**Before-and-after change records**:
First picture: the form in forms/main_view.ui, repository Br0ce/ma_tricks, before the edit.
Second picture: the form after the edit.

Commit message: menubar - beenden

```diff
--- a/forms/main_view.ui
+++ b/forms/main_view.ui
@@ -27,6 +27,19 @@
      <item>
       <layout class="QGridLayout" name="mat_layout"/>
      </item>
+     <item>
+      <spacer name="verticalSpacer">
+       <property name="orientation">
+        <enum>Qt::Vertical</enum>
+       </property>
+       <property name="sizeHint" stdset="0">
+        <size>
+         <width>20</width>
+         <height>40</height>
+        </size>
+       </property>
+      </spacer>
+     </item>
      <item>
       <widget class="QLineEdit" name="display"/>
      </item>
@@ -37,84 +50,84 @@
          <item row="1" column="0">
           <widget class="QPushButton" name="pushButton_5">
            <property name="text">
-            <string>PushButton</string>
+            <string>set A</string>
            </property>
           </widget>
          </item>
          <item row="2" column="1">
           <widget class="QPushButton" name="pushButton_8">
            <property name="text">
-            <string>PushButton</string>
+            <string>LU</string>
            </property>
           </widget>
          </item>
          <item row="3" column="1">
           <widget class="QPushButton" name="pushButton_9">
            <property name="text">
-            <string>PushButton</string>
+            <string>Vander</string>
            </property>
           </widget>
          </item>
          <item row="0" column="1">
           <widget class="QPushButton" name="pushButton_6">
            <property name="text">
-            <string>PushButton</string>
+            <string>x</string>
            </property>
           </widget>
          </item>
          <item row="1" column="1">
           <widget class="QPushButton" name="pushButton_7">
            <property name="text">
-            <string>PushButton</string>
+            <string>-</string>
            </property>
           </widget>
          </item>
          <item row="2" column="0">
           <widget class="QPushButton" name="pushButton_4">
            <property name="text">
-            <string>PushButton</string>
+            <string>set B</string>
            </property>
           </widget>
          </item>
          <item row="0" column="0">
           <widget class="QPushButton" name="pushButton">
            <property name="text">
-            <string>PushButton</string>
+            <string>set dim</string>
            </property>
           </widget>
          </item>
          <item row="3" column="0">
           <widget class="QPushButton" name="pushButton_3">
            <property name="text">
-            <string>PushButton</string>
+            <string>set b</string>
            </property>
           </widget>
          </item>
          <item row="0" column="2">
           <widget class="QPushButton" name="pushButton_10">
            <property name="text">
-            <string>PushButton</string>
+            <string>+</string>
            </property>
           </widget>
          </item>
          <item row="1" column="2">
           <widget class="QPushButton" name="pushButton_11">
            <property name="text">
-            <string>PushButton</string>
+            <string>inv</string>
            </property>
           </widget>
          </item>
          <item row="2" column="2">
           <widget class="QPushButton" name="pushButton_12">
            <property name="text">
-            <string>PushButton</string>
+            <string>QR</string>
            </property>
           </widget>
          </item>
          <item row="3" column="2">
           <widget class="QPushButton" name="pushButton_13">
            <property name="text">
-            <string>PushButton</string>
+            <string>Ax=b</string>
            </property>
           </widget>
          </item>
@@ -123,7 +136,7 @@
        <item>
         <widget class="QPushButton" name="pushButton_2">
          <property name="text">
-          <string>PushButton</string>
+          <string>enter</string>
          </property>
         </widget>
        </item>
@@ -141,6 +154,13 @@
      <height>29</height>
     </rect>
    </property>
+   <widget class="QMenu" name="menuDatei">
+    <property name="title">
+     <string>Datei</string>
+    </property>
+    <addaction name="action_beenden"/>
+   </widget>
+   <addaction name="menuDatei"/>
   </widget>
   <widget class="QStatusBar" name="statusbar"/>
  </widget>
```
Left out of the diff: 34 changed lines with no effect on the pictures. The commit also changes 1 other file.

**Brief**: The answer must consist solely of the number of lines in the entries that contain the word "forms".

**Your response**: 3